Prompt:
Lines with the word "cells": copy all of them from the entries below.

[Opening Data in this exercise section]

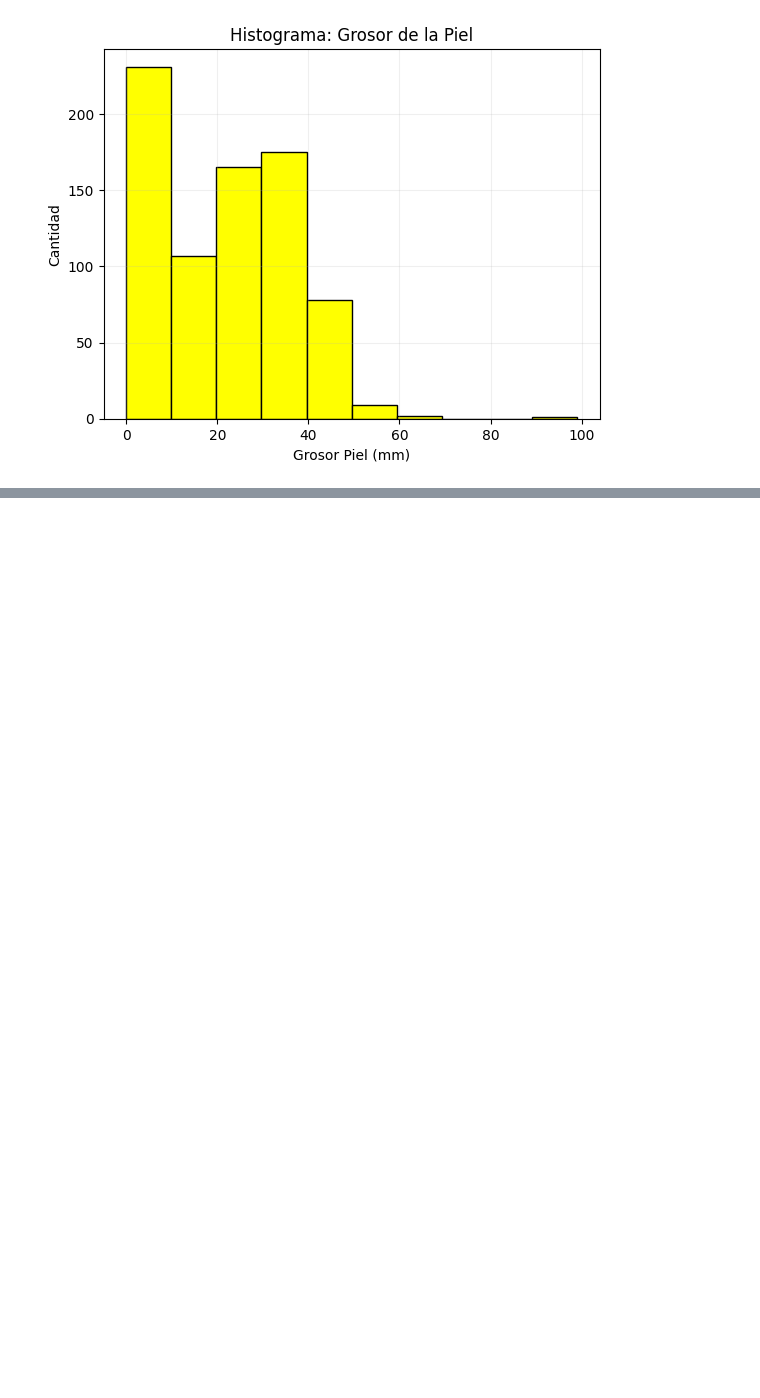
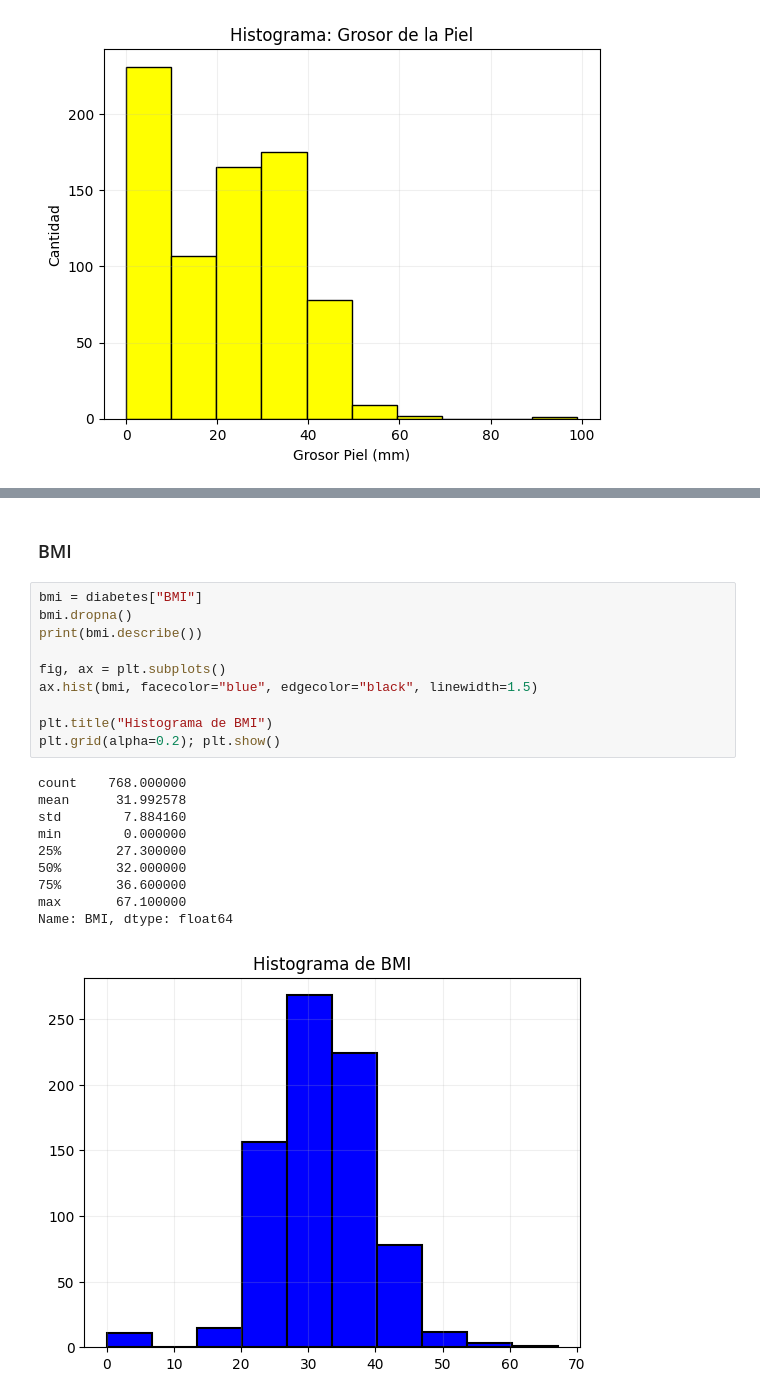
Before and after one commit to IlanNaM/laboratorio_A01412672, a Jupyter notebook: EstadisticaDescriptiva.ipynb, the cells around one changed output, grey strips where cells are left out. Saved outputs shown, nothing was run; the diff lists cells and outputs as text; blank space fills up the shorter version.

```diff
--- a/EstadisticaDescriptiva.ipynb
+++ b/EstadisticaDescriptiva.ipynb
@@ -131,0 +242,23 @@ plt.grid(alpha=0.2); plt.show()
+# %% [markdown]
+### BMI
+# %%
+bmi = diabetes["BMI"]
+bmi.dropna()
+print(bmi.describe())
+
+fig, ax = plt.subplots()
+ax.hist(bmi, facecolor="blue", edgecolor="black", linewidth=1.5)
+
+plt.title("Histograma de BMI")
+plt.grid(alpha=0.2); plt.show()
+# %% [output]
+count    768.000000
+mean      31.992578
+std        7.884160
+min        0.000000
+25%       27.300000
+50%       32.000000
+75%       36.600000
+max       67.100000
+Name: BMI, dtype: float64
+[figure, added]
```
Also changed, not shown: parts of 11 cells of this notebook.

[Closing Data in this exercise section]

Solution for this problem:
Before and after one commit to IlanNaM/laboratorio_A01412672, a Jupyter notebook: EstadisticaDescriptiva.ipynb, the cells around one changed output, grey strips where cells are left out. Saved outputs shown, nothing was run; the diff lists cells and outputs as text; blank space fills up the shorter version.
Also changed, not shown: parts of 11 cells of this notebook.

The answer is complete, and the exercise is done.